Factors that influence the productivity of beef cows
Dr Vlok Ferreira, National Technical Manager – Ruminants, of RCL Foods, Molatek and Epol, attended the Agri-Expo on Friday the 12th of October to present a talk on “Factors that influence cow productivity”. He discussed the importance of understanding cow productivity; highlighting that in beef cattle productivity can be measured as kg per calf weaned per large stock unit mated (KgC/LSU). Dr Ferreira also noted that implementing an effective replacement heifer program may be a big challenge for beef cattle farmers, and is a challenge that needs to be addressed.
The topics that were covered include:
- Heritable traits that can influence cow productivity
- How improving cow productivity reduces environmental impact
- How the age at which cows reach maturity influences productivity
- Effect of body weight and body condition on conception rate

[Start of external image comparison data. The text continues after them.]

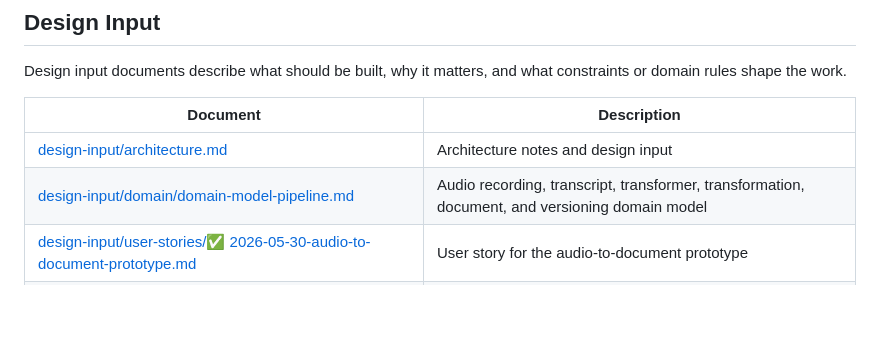
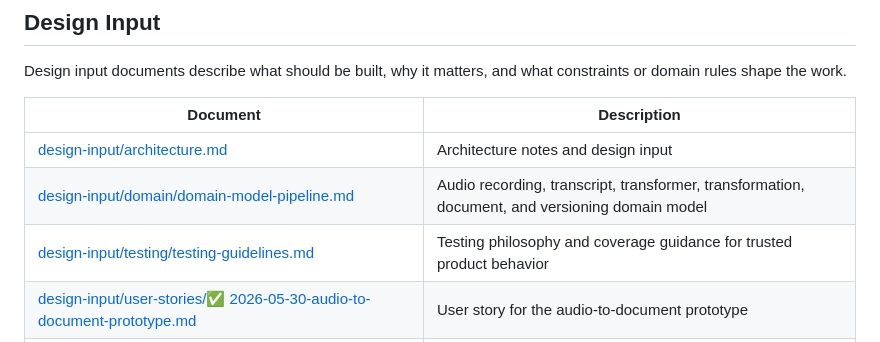
Before and after one commit to exnihiloai/nodl, a Markdown page: doc/index.md, the part around the change. Drawn GitHub-style; blank space fills up the shorter version.

Commit message:
Add testing guidelines documentation
- Introduced a new document outlining the testing philosophy, preferred test layers, and quality gates for the Nodl project.
- Updated index.md to include a link to the new testing guidelines, enhancing the overall documentation structure.

This addition aims to ensure a trustworthy product behavior through meaningful testing practices.

```diff
--- a/doc/index.md
+++ b/doc/index.md
@@ -16,6 +16,7 @@ Design input documents describe what should be built, why it matters, and what c
 |---|---|
 | [design-input/architecture.md](design-input/architecture.md) | Architecture notes and design input |
 | [design-input/domain/domain-model-pipeline.md](design-input/domain/domain-model-pipeline.md) | Audio recording, transcript, transformer, transformation, document, and versioning domain model |
+| [design-input/testing/testing-guidelines.md](design-input/testing/testing-guidelines.md) | Testing philosophy and coverage guidance for trusted product behavior |
 | [design-input/user-stories/✅ 2026-05-30-audio-to-document-prototype.md](<design-input/user-stories/✅ 2026-05-30-audio-to-document-prototype.md>) | User story for the audio-to-document prototype |
 | [design-input/user-stories/2026-02-21 opentelemetry-export-to-self-hosted-signoz.md](<design-input/user-stories/2026-02-21 opentelemetry-export-to-self-hosted-signoz.md>) | User story for OpenTelemetry export to self-hosted SigNoz |
 | [design-input/user-stories/YYYY-MM-DD example-user-story.md](<design-input/user-stories/YYYY-MM-DD example-user-story.md>) | User story template/example |
```
Also changed, not shown: 1 other file.
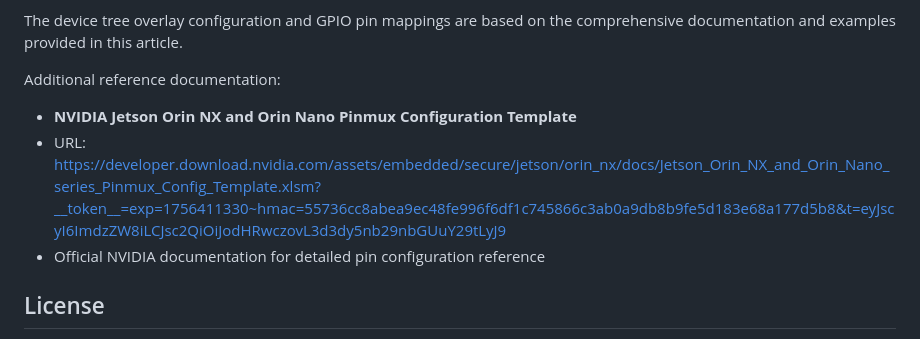
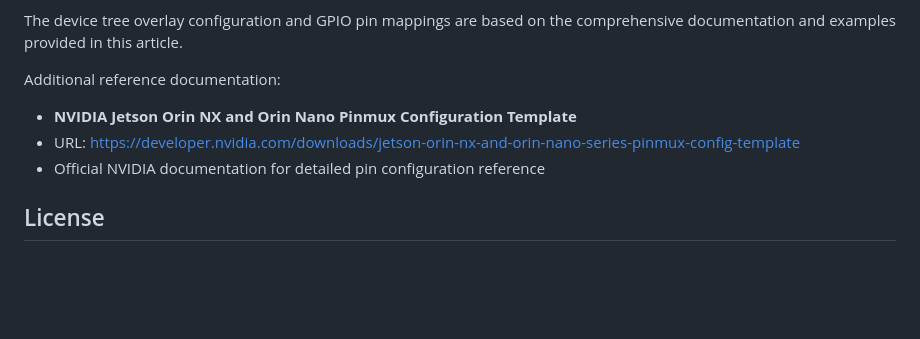
Before and after one commit to PBrunot/jetson-orin-webgpio, a Markdown page: README.md, the part around the change. Drawn GitHub-style; blank space fills up the shorter version.

Commit message:
Update NVIDIA pinmux documentation URL
Replace long token-based URL with permanent developer downloads link for better accessibility and maintenance.

🤖 Generated with [Claude Code](https://claude.ai/code)

Co-Authored-By: Claude <noreply@anthropic.com>

```diff
--- a/README.md
+++ b/README.md
@@ -279,7 +279,7 @@ The device tree overlay configuration and GPIO pin mappings are based on the com
 
 Additional reference documentation:
 - **NVIDIA Jetson Orin NX and Orin Nano Pinmux Configuration Template**
-- URL: https://developer.download.nvidia.com/assets/embedded/secure/jetson/orin_nx/docs/Jetson_Orin_NX_and_Orin_Nano_series_Pinmux_Config_Template.xlsm?__token__=exp=1756411330~hmac=55736cc8abea9ec48fe996f6df1c745866c3ab0a9db8b9fe5d183e68a177d5b8&t=eyJscyI6ImdzZW8iLCJsc2QiOiJodHRwczovL3d3dy5nb29nbGUuY29tLyJ9
+- URL: https://developer.nvidia.com/downloads/jetson-orin-nx-and-orin-nano-series-pinmux-config-template
 - Official NVIDIA documentation for detailed pin configuration reference
 
 ## License
```
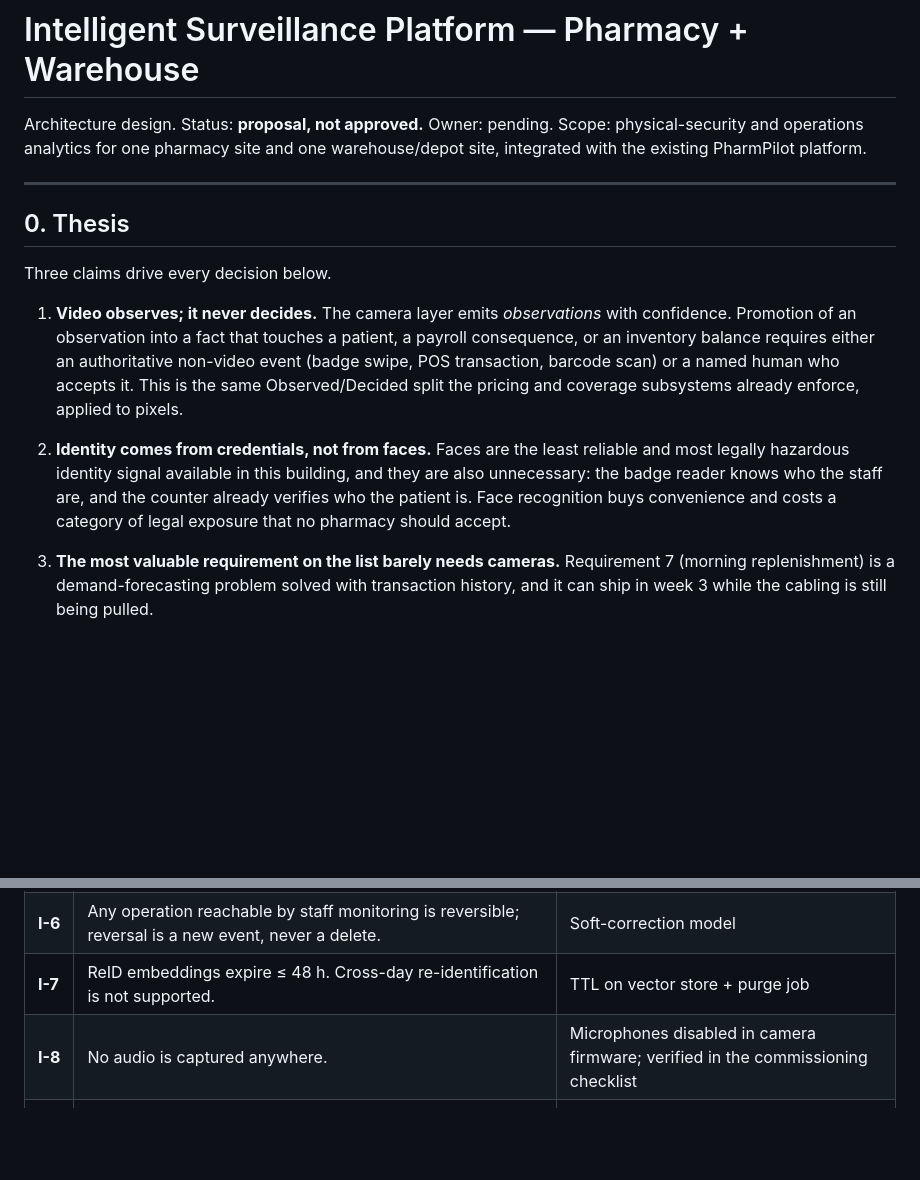
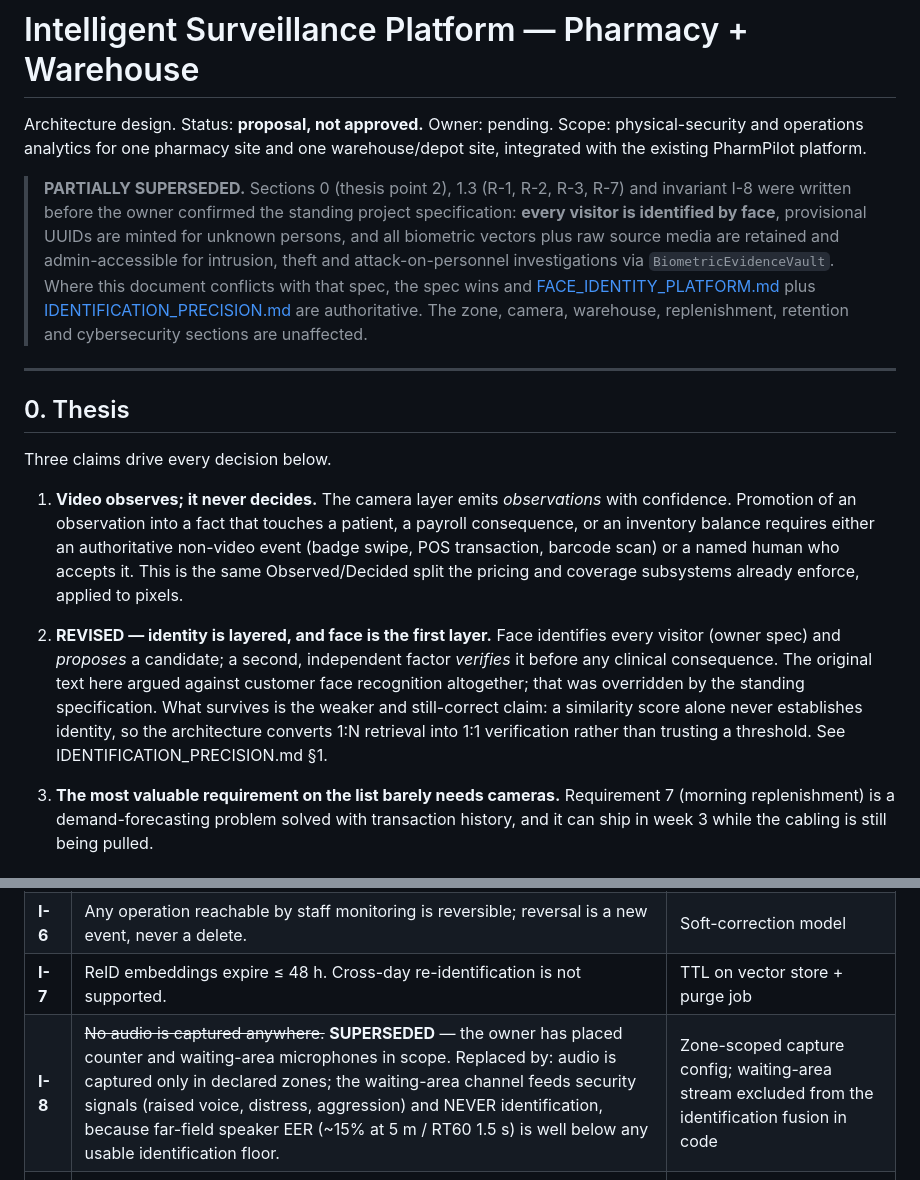
Before and after one commit to sasha-dianat/PharmPilot, a Markdown page: docs/design/SURVEILLANCE_PLATFORM.md, 2 parts joined by grey strips. Drawn GitHub-style; blank space fills up the shorter version.

```diff
--- a/docs/design/SURVEILLANCE_PLATFORM.md
+++ b/docs/design/SURVEILLANCE_PLATFORM.md
@@ -3,6 +3,18 @@
 Architecture design. Status: **proposal, not approved.** Owner: pending.
 Scope: physical-security and operations analytics for one pharmacy site and one
 warehouse/depot site, integrated with the existing PharmPilot platform.
+
+> **PARTIALLY SUPERSEDED.** Sections 0 (thesis point 2), 1.3 (R-1, R-2, R-3,
+> R-7) and invariant I-8 were written before the owner confirmed the standing
+> project specification: **every visitor is identified by face**, provisional
+> UUIDs are minted for unknown persons, and all biometric vectors plus raw
+> source media are retained and admin-accessible for intrusion, theft and
+> attack-on-personnel investigations via `BiometricEvidenceVault`. Where this
+> document conflicts with that spec, the spec wins and
+> [FACE_IDENTITY_PLATFORM.md](FACE_IDENTITY_PLATFORM.md) plus
+> [IDENTIFICATION_PRECISION.md](IDENTIFICATION_PRECISION.md) are authoritative.
+> The zone, camera, warehouse, replenishment, retention and cybersecurity
+> sections are unaffected.
 
 ---
 
@@ -17,12 +29,14 @@ Three claims drive every decision below.
    a named human who accepts it. This is the same Observed/Decided split the
    pricing and coverage subsystems already enforce, applied to pixels.
 
-2. **Identity comes from credentials, not from faces.** Faces are the least
-   reliable and most legally hazardous identity signal available in this
-   building, and they are also unnecessary: the badge reader knows who the staff
-   are, and the counter already verifies who the patient is. Face recognition
-   buys convenience and costs a category of legal exposure that no pharmacy
-   should accept.
+2. **REVISED — identity is layered, and face is the first layer.** Face
+   identifies every visitor (owner spec) and *proposes* a candidate; a second,
+   independent factor *verifies* it before any clinical consequence. The
+   original text here argued against customer face recognition altogether; that
+   was overridden by the standing specification. What survives is the weaker and
+   still-correct claim: a similarity score alone never establishes identity, so
+   the architecture converts 1:N retrieval into 1:1 verification rather than
+   trusting a threshold. See IDENTIFICATION_PRECISION.md §1.
 
 3. **The most valuable requirement on the list barely needs cameras.**
    Requirement 7 (morning replenishment) is a demand-forecasting problem solved
@@ -122,7 +143,7 @@ These are enforced in code and tested, not merely documented.
 | **I-5** | Every consequential action (link, merge, unblur, export, investigation) writes an append-only, hash-chained audit row. | Audit middleware |
 | **I-6** | Any operation reachable by staff monitoring is reversible; reversal is a new event, never a delete. | Soft-correction model |
 | **I-7** | ReID embeddings expire ≤ 48 h. Cross-day re-identification is not supported. | TTL on vector store + purge job |
-| **I-8** | No audio is captured anywhere. | Microphones disabled in camera firmware; verified in the commissioning checklist |
+| **I-8** | ~~No audio is captured anywhere.~~ **SUPERSEDED** — the owner has placed counter and waiting-area microphones in scope. Replaced by: audio is captured only in declared zones; the waiting-area channel feeds security signals (raised voice, distress, aggression) and NEVER identification, because far-field speaker EER (~15% at 5 m / RT60 1.5 s) is well below any usable identification floor. | Zone-scoped capture config; waiting-area stream excluded from the identification fusion in code |
 | **I-9** | No demographic attribute (age, gender, ethnicity) is inferred, stored, or used as a feature. | Model registry purpose declaration; code review gate |
 | **I-10** | Fire and water detection by video is **supplementary**; certified physical detectors remain the primary and code-compliant means. | Documented; alarm panel independent of this system |
 
```
Also changed, not shown: other parts of docs/design/SURVEILLANCE_PLATFORM.md (+16 -9 lines), docs/design/FACE_IDENTITY_PLATFORM.md (+11 -4 lines), docs/design/IDENTIFICATION_PRECISION.md (added, +260 -0 lines).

The Heritable traits that can influence cow productivity:
- Weaning weight of the calf
- Feed requirements of the cow-calf combination (per LSU- Large Stock Unit)
- The rate at which calves are born (indicated by means of inter-calving period – ICP)
How to Calculate Calving percentage and Cow Productivity:
Calf % = 100 – ((Inter-calf Period – 365 days)/365 X 100)
Inter-calf period: 420 days
Calf % = 100 – ((410 – 365)/365 X 100)
Cow productivity = (Weaning % X weaning weight at 205 days)/LSU [we assume that the calving percentage is equal to the weaning percentage]
Weaning weight at 205 days: 210 kg
Cow productivity = 0.849 X 210/1.45 LSU
Easing the shock of weaning
Removing the calf from its mother is a necessary procedure, but also one that unfortunately lowers the productivity of the calf. For the first 14 days after weaning, the calf will likely experience a drop in body weight due to stress and lack of eating, if the weaning process is not properly managed.
For this reason Dr Vlok Ferreira suggests the use of a creep feed, to ease the weaning shock. Creep feed is a way of introducing feed to the calf whilst it is still suckling. Getting used to eat out of a feed trough before being weaned is one way to ensure that body weight is maintained during the weaning process, as the calf will already be used to eating feed.
- The environmental impact of producing beef cattle can be decreased
- The results emphasise the importance of focusing on
- Identifying the reasons for low calving percentage, such as age at first calving; body condition score (BCS) and lick supplementation practices
Read part 2 (How improving cow productivity reduces environmental impact) here.